It isn't always without reason, but it's a dangerous trap to get into because it engenders reliance on others.
The social media debate raging now about protecting children is a great case in hand. Now, don't get me wrong -- the platforms involved have to step up to the plate and take a great deal more responsibility.
Answer me this, though. Have you not been shaking your head at the parents lining up to accuse the social media companies of letting their children down and opening them up to bullying and abuse online?
All sounds fine until you realise they are talking about children who are not old enough to have social media accounts. They have clearly lied about their age to get an account and then their parents take up a battle against the platforms, rather than the child who has lied or themselves who have let their guard down.
I certainly know countless parents who have set up Facebook accounts for children they know are too young to be on the platform. They even tag them on posts.
This morning, though, we have questions being asked after The Sunday Times ran an eye-catching feature concerning children signing up for dating websites resulting in serious sexual crimes being committed against them.
Again, we have to insist the platforms do more to protect users who are too young to even sign up in the first place, but we also have to wonder what was happening at home for children to be signing up for Tinder and Grindr and then popping out to "hook up" for dates.
Yes, of course, the children involved may not have been under parental supervision, and even if they were, they were likely to be able to fabricate a story about going to the cinema with friends.
So, two things need to happen in the corridors of power -- and then one big step needs to be taken closer to home.
First up, the Government is due to announce later this month its white paper thoughts about how internet companies can be better regulated. The responsibilities they have will be more clearly laid out, and it would seem fair to imagine that the prospect of fines will be raised.
I doubt if the next step will feature in the white paper, but it would be helpful if it was made a statutory requirement to check the age of people applying for accounts.
The fines for not taking down harmful material would provide a focus to ensure teens using social legally are better protected, but it surely has to be backed up by age verification.
Just think about the trouble a bar could be get into for selling a child alcohol. It's surely the same for dating apps and social media platforms.

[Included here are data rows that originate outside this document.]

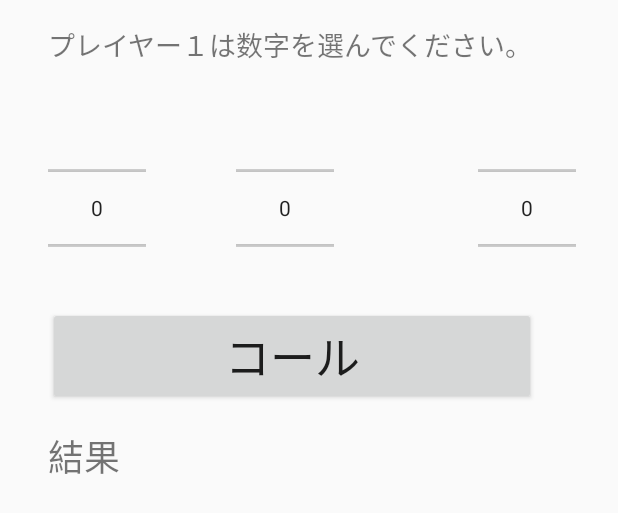
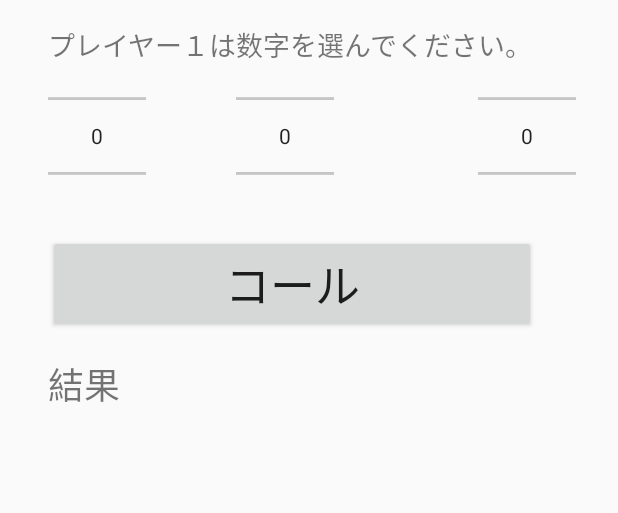
Before and after one commit to masterpiece015v/numhit, an Android app: the layout activity_main4.xml on its own in the app's theme, with its tools: preview values and no code run, on a phone screen of 412 x 824 dp. Shown: the top 513 px of the screen. Run offline under Robolectric (Android 15) with nearby library versions, the phone set to English and light mode, and no system bars.

Commit message:
2019022004

```diff
--- a/app/src/main/res/layout/activity_main4.xml
+++ b/app/src/main/res/layout/activity_main4.xml
@@ -9,7 +9,7 @@
     <TextView
         android:id="@+id/main4_txt_title"
         android:layout_width="333dp"
-        android:layout_height="74dp"
+        android:layout_height="26dp"
         android:layout_marginStart="32dp"
         android:layout_marginTop="16dp"
         android:layout_marginEnd="32dp"
@@ -75,7 +75,7 @@
     <ScrollView
         android:id="@+id/main4_scrollView1"
         android:layout_width="158dp"
-        android:layout_height="181dp"
+        android:layout_height="215dp"
         android:layout_marginStart="32dp"
         android:layout_marginTop="16dp"
         app:layout_constraintStart_toStartOf="parent"
@@ -97,7 +97,7 @@
     <ScrollView
         android:id="@+id/main4_scrollView2"
         android:layout_width="158dp"
-        android:layout_height="181dp"
+        android:layout_height="213dp"
         android:layout_marginStart="8dp"
         android:layout_marginTop="64dp"
         app:layout_constraintStart_toEndOf="@+id/main4_scrollView1"
```
Also changed, not shown: app/src/main/java/tokyo/mp015v/numhit/Main4Activity.kt (+17 -20 lines).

Checks can be deployed against the electoral register, and for over 18s, you also have the reassurance of asking for a valid credit card held in an applicant's name.
It's not foolproof, but it has to be a lot better than allowing children to self-select a birthday until the years are rolled back sufficiently to gain access.
The other development has to be better scrutiny among parents of what children have on their smartphones. Nobody is perfect and all us parents make mistakes, but asking to at least flick through a child's screens to check for unsuitable app icons has to be a bare minimum of parental care, doesn't it?
Again, it's not perfect, but if platforms begin to ask for age verification as well, it would at least protect most children from unsuitable material on unsafe platforms.
A responsibility to remove harmful content or face fines and to check ages of account applicants must be pressed upon the internet giants.
At the same time, however, parents need to be more proactive and take more responsibility for children's online activity. Protecting minors online can't be solely the government's or big tech's job or a parent's job. It will surely work so much better when all three are involved.